MEET TERRY BELLAMY — The Post’s Patricia Sullivan profiles DDOT chief Terry Bellamy, under pressure to maintain his agency’s innovative ways as several top managers exit: “Bellamy might soon have to decide whether the city can continue to be an innovator. He’s following the media-savvy tenure of Gabe Klein, a former entrepreneur and extrovert who introduced bike-sharing, installed fancy new parking meters and pushed forward the old-school use of streetcars. ... Whether Bellamy will be a change agent like Klein, his old boss, or a more traditional department head as his 27 years of experience in the field hint at, may be dictated by budgets and differing mayoral philosophies. ... Bellamy ‘absolutely is forward-thinking and progressive,’ Klein said. ‘The only question is whether he will be allowed to be as innovative as he wants, and whether he will be able to draw in the talent.’ ... But many of Bellamy’s goals have a distinctly practical cast. ‘One of our key things is we have to maintain our core, make sure we keep our roads, our signals, and make sure our sidewalks are ADA-compliant, and make sure our assets stay at least in good condition,’ Bellamy said.” News: DDOT has ordered helmets for Bikeshare users, and there are no plans to lower parking meter prices.
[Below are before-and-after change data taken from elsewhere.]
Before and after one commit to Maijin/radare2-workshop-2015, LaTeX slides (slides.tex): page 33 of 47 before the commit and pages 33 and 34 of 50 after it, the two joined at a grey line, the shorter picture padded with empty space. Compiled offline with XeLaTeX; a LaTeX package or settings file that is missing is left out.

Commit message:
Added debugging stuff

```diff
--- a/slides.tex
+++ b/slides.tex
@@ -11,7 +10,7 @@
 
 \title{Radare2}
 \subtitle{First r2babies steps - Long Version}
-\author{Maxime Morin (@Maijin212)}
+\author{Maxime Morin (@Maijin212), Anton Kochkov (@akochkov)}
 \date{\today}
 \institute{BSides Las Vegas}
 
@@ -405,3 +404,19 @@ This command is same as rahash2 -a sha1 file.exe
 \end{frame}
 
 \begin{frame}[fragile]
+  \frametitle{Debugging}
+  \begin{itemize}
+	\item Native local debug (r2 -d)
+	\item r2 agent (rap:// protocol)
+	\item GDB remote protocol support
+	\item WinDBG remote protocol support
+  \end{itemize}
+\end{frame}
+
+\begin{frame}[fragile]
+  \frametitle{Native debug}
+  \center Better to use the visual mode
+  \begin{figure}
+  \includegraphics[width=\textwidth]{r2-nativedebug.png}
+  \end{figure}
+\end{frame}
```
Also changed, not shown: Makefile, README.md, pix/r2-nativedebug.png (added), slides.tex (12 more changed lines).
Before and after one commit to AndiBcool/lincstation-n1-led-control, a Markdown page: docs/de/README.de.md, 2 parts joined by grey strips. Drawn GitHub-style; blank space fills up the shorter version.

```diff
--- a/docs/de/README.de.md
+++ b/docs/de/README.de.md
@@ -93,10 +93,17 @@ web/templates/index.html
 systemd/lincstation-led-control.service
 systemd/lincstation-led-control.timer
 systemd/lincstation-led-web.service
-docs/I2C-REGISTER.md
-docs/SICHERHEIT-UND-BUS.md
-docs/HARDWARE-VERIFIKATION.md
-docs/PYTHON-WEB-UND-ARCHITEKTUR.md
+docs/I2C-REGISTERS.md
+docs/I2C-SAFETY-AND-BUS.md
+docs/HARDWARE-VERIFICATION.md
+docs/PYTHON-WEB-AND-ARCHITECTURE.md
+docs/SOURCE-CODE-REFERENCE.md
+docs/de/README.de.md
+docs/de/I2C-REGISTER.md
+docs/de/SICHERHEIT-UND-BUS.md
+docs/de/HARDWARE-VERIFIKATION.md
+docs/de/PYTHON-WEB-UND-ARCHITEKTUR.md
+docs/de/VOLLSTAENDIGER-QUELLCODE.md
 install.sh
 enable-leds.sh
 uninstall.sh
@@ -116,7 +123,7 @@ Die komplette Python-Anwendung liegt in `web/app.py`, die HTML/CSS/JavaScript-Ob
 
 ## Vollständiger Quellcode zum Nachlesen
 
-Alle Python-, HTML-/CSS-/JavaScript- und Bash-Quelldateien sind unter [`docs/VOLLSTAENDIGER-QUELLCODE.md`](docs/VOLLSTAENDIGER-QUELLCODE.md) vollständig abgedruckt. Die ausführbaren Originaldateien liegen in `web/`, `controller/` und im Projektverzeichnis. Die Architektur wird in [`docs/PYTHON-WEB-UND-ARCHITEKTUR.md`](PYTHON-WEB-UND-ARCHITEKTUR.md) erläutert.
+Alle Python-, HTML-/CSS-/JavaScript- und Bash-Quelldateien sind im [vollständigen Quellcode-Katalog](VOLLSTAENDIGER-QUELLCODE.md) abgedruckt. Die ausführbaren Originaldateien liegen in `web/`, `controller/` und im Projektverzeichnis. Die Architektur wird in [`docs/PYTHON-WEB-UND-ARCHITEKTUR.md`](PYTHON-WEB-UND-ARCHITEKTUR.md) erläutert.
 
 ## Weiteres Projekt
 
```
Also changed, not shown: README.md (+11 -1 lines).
THE NEW GENTRIFIERS — The young, professional types transforming east-of-the-river neighborhoods get a close-up from The Post’s Emily Wax: “Many of them could afford the rowhouses of nearby Capitol Hill or the condos of U Street or Adams Morgan. But they all chose to live in Ward 8, once a neighborhood synonymous with poverty, drugs and violence — but one whose skyline is slowly changing, pierced by rising office projects, condos and burgeoning retail. They prefer to live east of the river, they say, because they feel at home in the black community and because they take pride in living near historic sites like the Frederick Douglass House. ... The new residents love that their homes are more affordable than those in the rest of the city, have porches with a view of the Capitol dome and are a quick Metro ride or a 10-minute drive from downtown. Although gentrification in much of the city means an influx of young white professionals, in communities east of the river it’s overwhelmingly young black professionals who are moving in — or, in some cases, moving back.”

*** SMALL PLATES ***

That infernal Tourmobile contract might be illegal (Housing Complex)

As Yogi Berra might say, no one uses Capital Bikeshare anymore — it’s too popular (WaTimes)

Mayor’s Interfaith Council is missing Buddhists, Mormons, Hindus and Jehovah’s Witnesses (TBD)

With Ward 2 now Shawless, Jack Evans moves campaign HQ to 14th Street NW (Housing Complex)

Pot smoked outside Wilson Building (WAMU-FM)

MPD still failing transgendered community, advocate says (Metro Weekly)

What MPD’s gay liaison training is like (Metro Weekly)

Where kids are leaving the school system (Housing Complex)

Mary Cheh wants Irv Nathan to dig into CVS (DCist)

Be the news DCPS athletic director (the Examiner)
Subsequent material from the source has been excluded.